What would Canada bring?
Nothing, at least to the current system. The U.S. already has the radar sites and interceptor sites it wants to address missiles flying from North Korea. Canada has nothing to offer that would fix the existing system’s inability to defeat decoys, and future breakthoughs on that score are highly unlikely to come from us. Our personnel at NORAD and our surveillance capabilities do make some minor contributions to missile defence at the margins, but those contributions already take place (indeed, some people argue that we are already participants in the missile defence system). Other than a handful of additional personnel assigned to work at U.S. missile defence sites, we would bring nothing new with us by signing on in a formal manner.
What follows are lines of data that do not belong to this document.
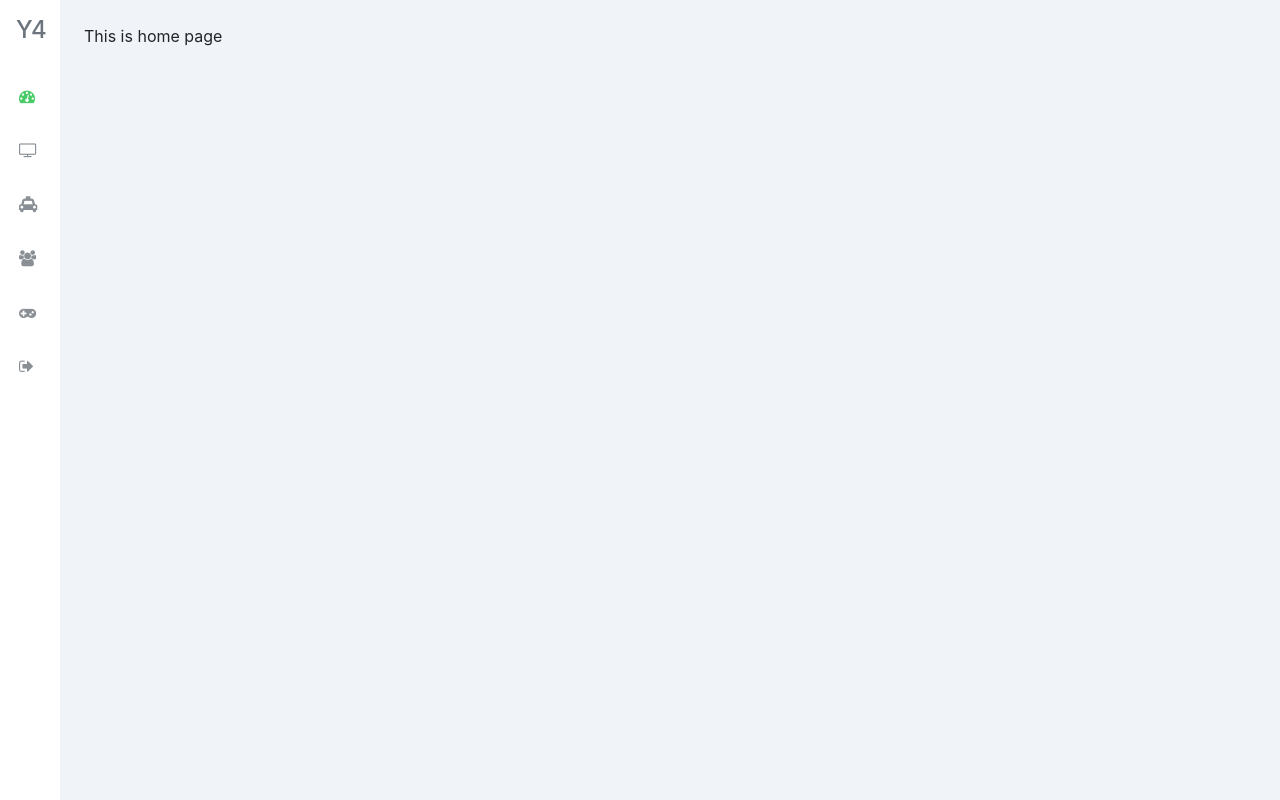
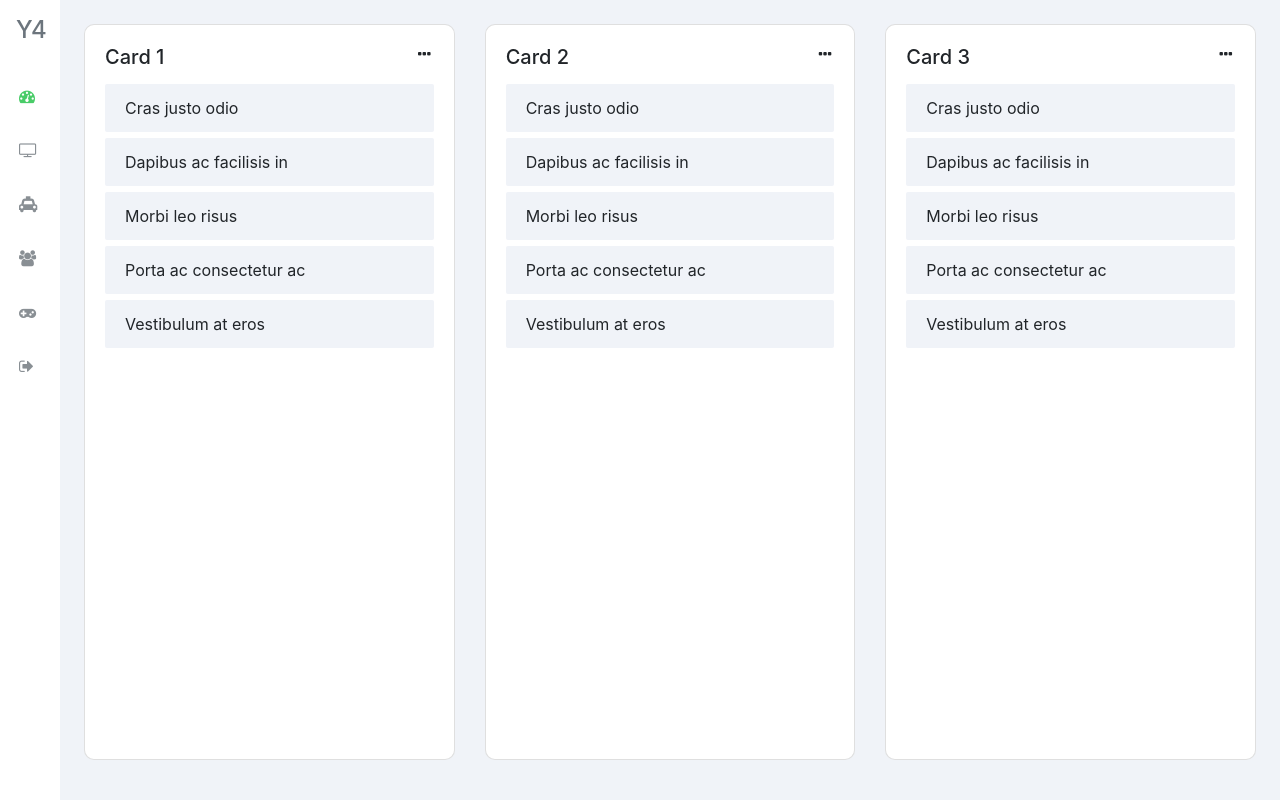
Before and after one commit to SokkunNORN/Y4-React-Final-Semister-1, a React (Create React App) app: page /dashboard in a window 1280 px wide. Built offline with nearby package versions, Linux system fonts and the light colour scheme.

Commit message:
Update card

```diff
--- /dev/null
+++ b/src/components/card/index.js
@@ -0,0 +1,21 @@
+
+import "./index.css";
+
+import List from '../list'
+
+function Card ({ title }) {
+    return (
+        <>
+            <div className="card card-contain mb-4">
+                <div className="card-body">
+                    <button className="float-right btn btn-more"><i className="fa fa-ellipsis-h"></i></button>
+                    <h5 className="card-title">{ title }</h5>
+
+                    <List />
+                </div>
+            </div>
+        </>
+    )
+}
+
+export default Card
--- /dev/null
+++ b/src/components/list/index.css
@@ -0,0 +1,28 @@
+
+#list li {
+    border-radius: 2px !important;
+    margin: 3px 0 !important;
+    background: #F0F3F8;
+    border: none;
+}
+
+#list li:hover {
+    cursor: pointer !important;
+    background: #e9edf3;
+}
+
+#list li:hover .btn-edit {
+    opacity: 1;
+}
+
+#list .btn-edit {
+    margin-top: -10px !important;
+    margin-right: -17px !important;
+    padding: 4px 8px !important;
+    opacity: 0;
+}
+
+#list .btn-edit:hover {
+    background:#F0F3F8;
+    opacity: 1;
+}
--- /dev/null
+++ b/src/components/list/index.js
@@ -0,0 +1,21 @@
+
+import './index.css'
+
+function List ({ title }) {
+    return (
+        <div id="list">
+            <ul className="list-group">
+                <li className="list-group-item">
+                    <button className="float-right btn btn-edit"><i className="fa fa-pencil"></i></button>
+                    Cras justo odio
+                </li>
+                <li className="list-group-item">Dapibus ac facilisis in</li>
+                <li className="list-group-item">Morbi leo risus</li>
+                <li className="list-group-item">Porta ac consectetur ac</li>
+                <li className="list-group-item">Vestibulum at eros</li>
+            </ul>
+        </div>
+    )
+}
+
+export default List
--- a/src/views/Home/Index.js
+++ b/src/views/Home/Index.js
@@ -1,9 +1,24 @@
+
+import Card from '../../components/card'
+import './index.css'
 
 function Home () {
     return (
-        <>
-            This is home page
-        </>
+        <div id="home">
+            <div className="row">
+                <div className="col col-sm-12 col-md-6 col-lg-4">
+                    <Card title="Card 1" />
+                </div>
+
+                <div className="col col-sm-12 col-md-6 col-lg-4">
+                    <Card title="Card 2" />
+                </div>
+
+                <div className="col col-sm-12 col-md-6 col-lg-4">
+                    <Card title="Card 3" />
+                </div>
+            </div>
+        </div>
     )
 }
 
--- /dev/null
+++ b/src/views/Home/index.css
@@ -0,0 +1,14 @@
+
+#home .card-contain {
+    height: 92vh !important;
+    border-radius: 10px !important;
+}
+
+#home .card-contain .btn-more {
+    margin-top: -10px !important;
+    margin-right: -10px !important;
+}
+
+#home .card-contain .btn-more:hover {
+    background:#F0F3F8;
+}
```
Also changed, not shown: src/components/card/index.css (added).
For the same reason, we would win few if any brownie points in Washington by deigning to sign on now.
Over the longer run, however, we might very well come under pressure to make a more significant contribution to the system, especially if it is expanded in response to the “Iranian Threat”. It is sometimes suggested that a missile defence radar site might be built near Goose Bay, for example.
Of course such a site would have little or nothing to do with North Korea, our ostensible reason for joining, and continued expansion and modernization of the system would probably exacerbate the problems with Russia and China.
But by then Canada would be committed to participation in a system over which even Canadian supporters admit we would have no control*, and it would be much more difficult to extricate ourselves from it than it would have been to stay out in the first place.
*For further discussion of many of these issues, see Let’s not go ballistic: The case against Canadian participation in the U.S. missile defence system, March 2005. Although written during the Martin government’s consideration of missile defence participation, many of the questions discussed in the paper remain relevent to today’s debate.